By Jessica Spencer

When speaker Betty Griffin took the stage Tuesday, she told the audience she was going to focus on the word. Griffin, president of the Griffin Group, a public speaking and human relations agency, used a concept she called WORD (women of real determination) to fuel her discussion during the lecture “Girl, you are black and female. We’ve got to talk about it!”

Griffin spoke to students about the opportunities and challenges in higher education.

“Stay focused and manage your time wisely.” she said. “And don’t let anyone tell you that you can’t be anybody.”

Griffin also focused on shattered hopes, time management and coping with fatigue, fear of failure and racism.

“These lectures really open students’ eyes to the culture on campus,” said Kierra Joseph, a junior child and family studies major.

Griffin highlighted issues that affect black women in communities and schools. She also touched on actions both men and women need to take to earn a place in society, she said.

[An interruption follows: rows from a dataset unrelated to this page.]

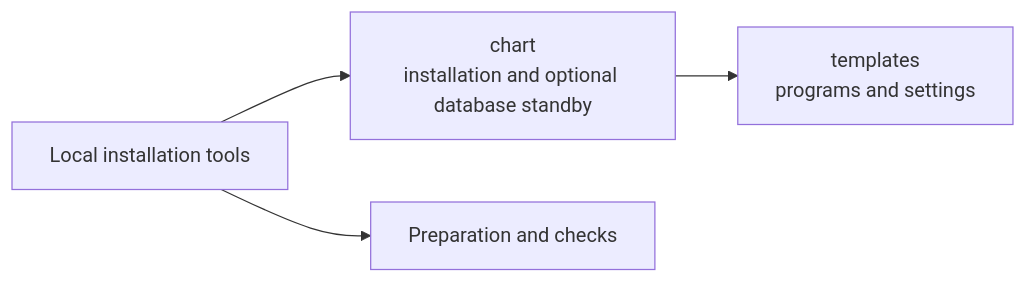
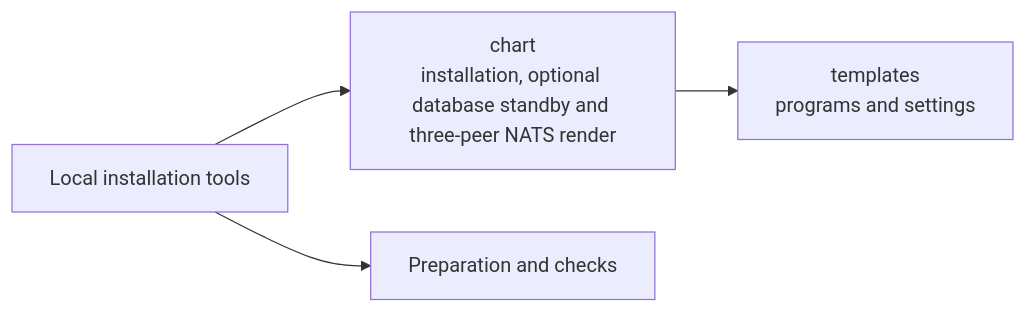
Before and after one commit to elewa-git/opencrane-new: the diagram in infra/package/chart/README.md, drawn with Mermaid. The commit also changed other lines of this file and 13 other files, not shown here.

Commit message:
🧩 Render three private NATS peers with separate storage

````diff
--- a/infra/package/chart/README.md
+++ b/infra/package/chart/README.md
@@ -30,6 +31,6 @@
 ```mermaid
 flowchart LR
-  package["Local installation tools"] --> chart["chart<br/>installation and optional database standby"]
+  package["Local installation tools"] --> chart["chart<br/>installation, optional database standby and three-peer NATS render"]
   package --> prepare["Preparation and checks"]
   chart --> templates["templates<br/>programs and settings"]
 ```
````
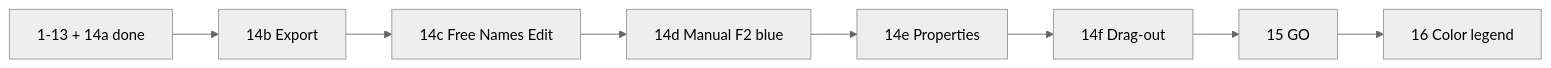
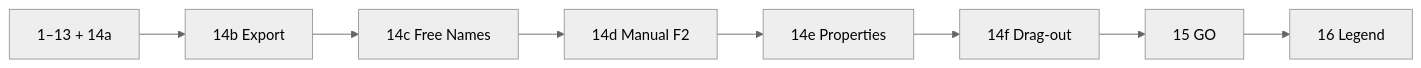
Before and after one commit to davidohana/finebytes: the diagram in docs/plans/rename-list-ui.plan.md, drawn with Mermaid (neutral theme). The commit also changed other lines of this file and 3 other files, not shown here.

````diff
--- a/docs/plans/rename-list-ui.plan.md
+++ b/docs/plans/rename-list-ui.plan.md
@@ -139,13 +136,13 @@
 ```mermaid
 flowchart LR
-  Done[1-13 + 14a done]
+  Done[1–13 + 14a]
   P14b[14b Export]
-  P14c[14c Free Names Edit]
-  P14d[14d Manual F2 blue]
+  P14c[14c Free Names]
+  P14d[14d Manual F2]
   P14e[14e Properties]
   P14f[14f Drag-out]
   P15[15 GO]
-  P16[16 Color legend]
+  P16[16 Legend]
   Done --> P14b --> P14c --> P14d
   P14d --> P14e --> P14f --> P15 --> P16
 ```
````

“This is a conversation that needs to be open on this campus,” said Shalise Saylor, a sociology major with a women’s studies minor. “Racism and sexism are a reality on this campus and hopefully this can help us cross those lines.”

Sophomore Liz Tipton, an elementary education major at Eastern, said Griffin was inspiring.

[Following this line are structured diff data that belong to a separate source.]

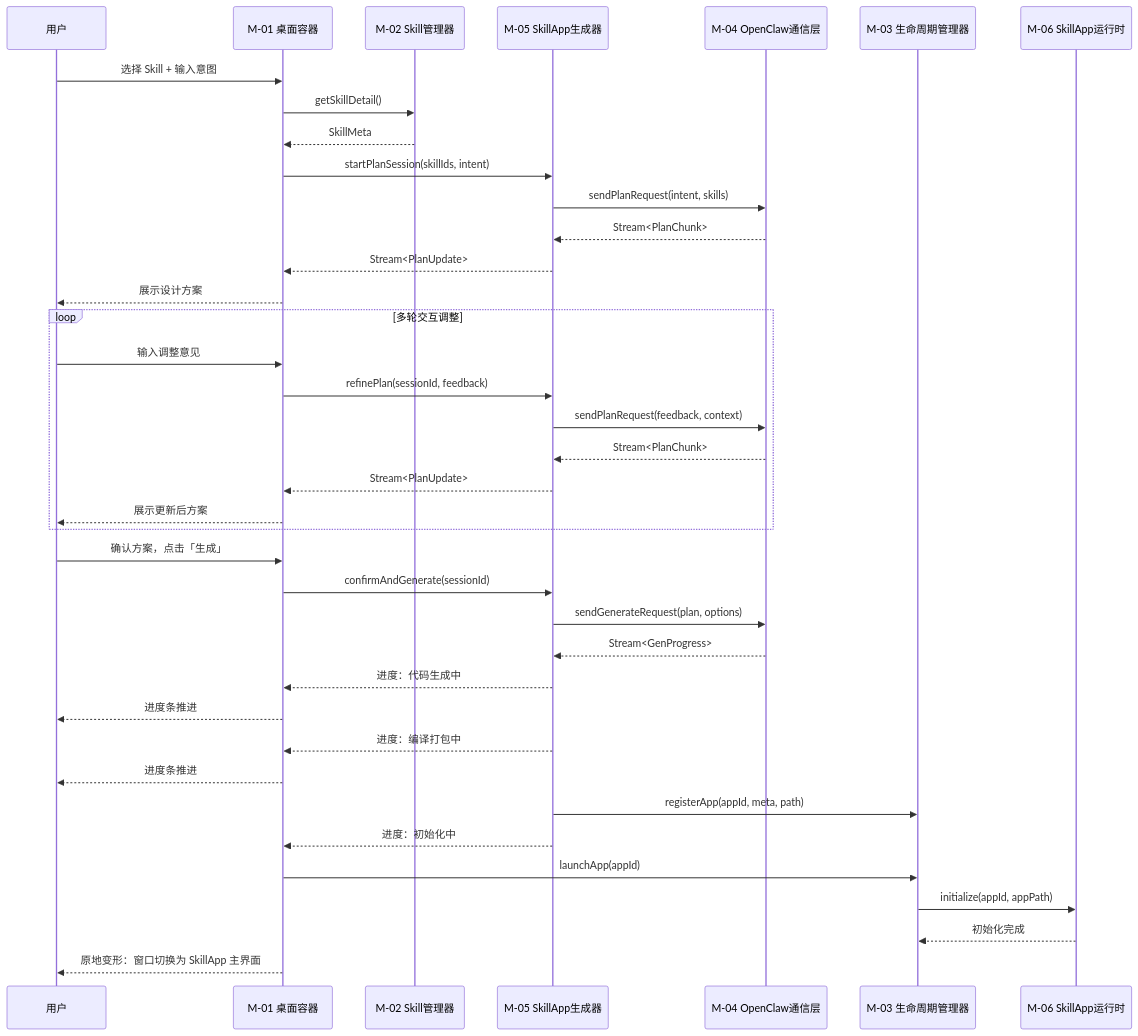
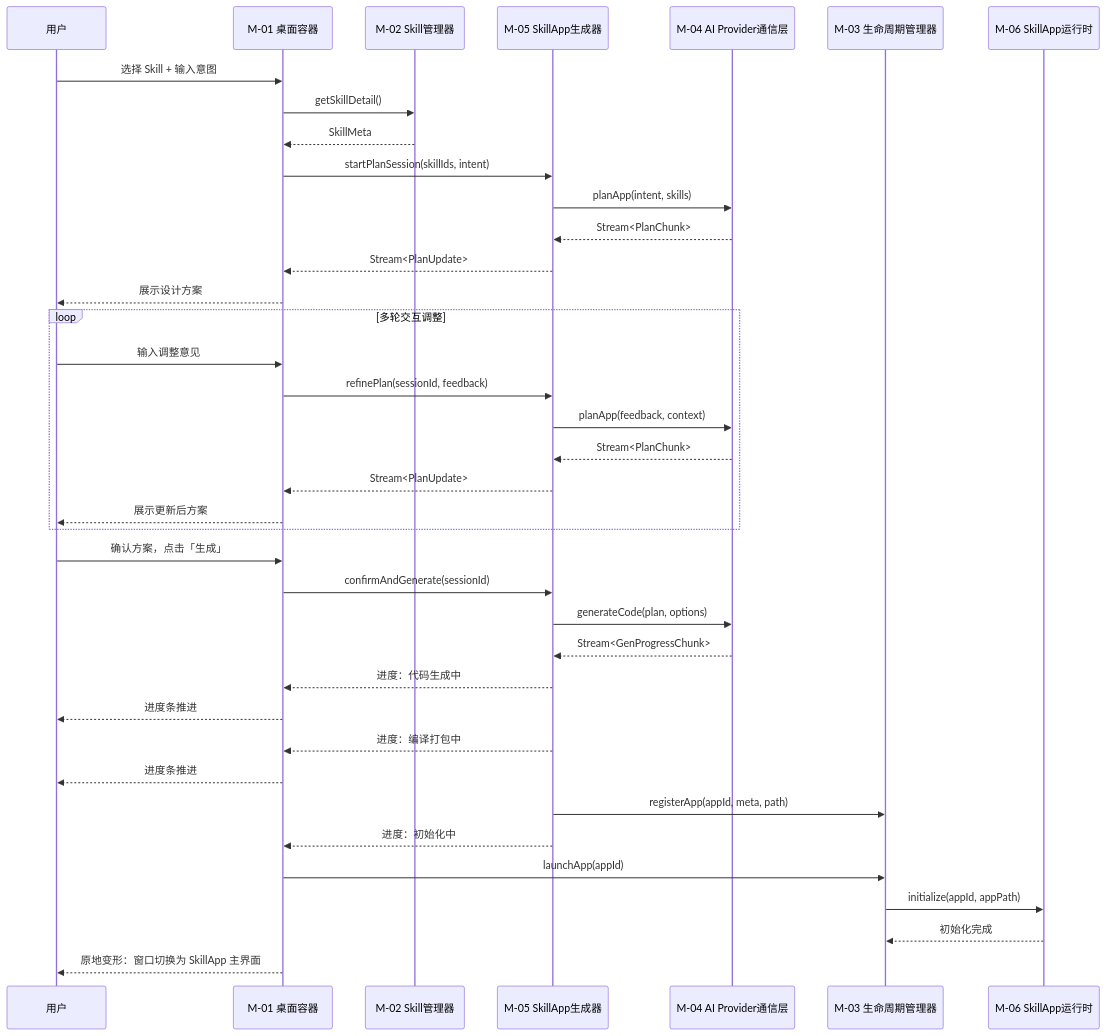
One commit to digimads-lab/intent-os changed the first of 3 diagrams in docs/modules.md. Above: the diagram before and after it, drawn with Mermaid. The commit also changed other lines of this file, not shown here.

````diff
--- a/docs/modules.md
+++ b/docs/modules.md
@@ -311,43 +316,43 @@
 ```mermaid
 sequenceDiagram
     participant U as 用户
     participant M01 as M-01 桌面容器
     participant M02 as M-02 Skill管理器
     participant M05 as M-05 SkillApp生成器
-    participant M04 as M-04 OpenClaw通信层
+    participant M04 as M-04 AI Provider通信层
     participant M03 as M-03 生命周期管理器
     participant M06 as M-06 SkillApp运行时
 
     U->>M01: 选择 Skill + 输入意图
     M01->>M02: getSkillDetail()
     M02-->>M01: SkillMeta
     M01->>M05: startPlanSession(skillIds, intent)
-    M05->>M04: sendPlanRequest(intent, skills)
+    M05->>M04: planApp(intent, skills)
     M04-->>M05: Stream<PlanChunk>
     M05-->>M01: Stream<PlanUpdate>
     M01-->>U: 展示设计方案
 
     loop 多轮交互调整
         U->>M01: 输入调整意见
         M01->>M05: refinePlan(sessionId, feedback)
-        M05->>M04: sendPlanRequest(feedback, context)
+        M05->>M04: planApp(feedback, context)
         M04-->>M05: Stream<PlanChunk>
         M05-->>M01: Stream<PlanUpdate>
         M01-->>U: 展示更新后方案
     end
 
     U->>M01: 确认方案，点击「生成」
     M01->>M05: confirmAndGenerate(sessionId)
-    M05->>M04: sendGenerateRequest(plan, options)
-    M04-->>M05: Stream<GenProgress>
+    M05->>M04: generateCode(plan, options)
+    M04-->>M05: Stream<GenProgressChunk>
     M05-->>M01: 进度：代码生成中
     M01-->>U: 进度条推进
     M05-->>M01: 进度：编译打包中
     M01-->>U: 进度条推进
     M05->>M03: registerApp(appId, meta, path)
     M05-->>M01: 进度：初始化中
     M01->>M03: launchApp(appId)
     M03->>M06: initialize(appId, appPath)
     M06-->>M03: 初始化完成
     M01-->>U: 原地变形：窗口切换为 SkillApp 主界面
 ```
````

“She was very vibrant and passionate about every culture,” Tipton said.

Nate Arnett, a senior political science major, also approved of Griffin’s lecture. “She was a good motivational speaker,” added Nate Arnett, a senior political science major. “She talked about things that can hold you back and ways to overcome them and be successful.”

Students lingered after the lecture for the question-and-answer portion of the event.

“Students have been provided with opportunities to reflect on issues and questions that affect us as human beings living in a multi-ethnic and cultural communities, ” said Salome Nnoromele, director of African-American studies and professor in the department of English and theatre.

“Students have also been inspired to make better choices and to grow personally and professionally.”

This year’s lecture drew a crowd of more than 100 students and faculty members, topping the previous two lectures’ average of more than 70 attendees.

“These are the days of your life,” Griffin said as she concluded the lecture, “and you have but one life to live.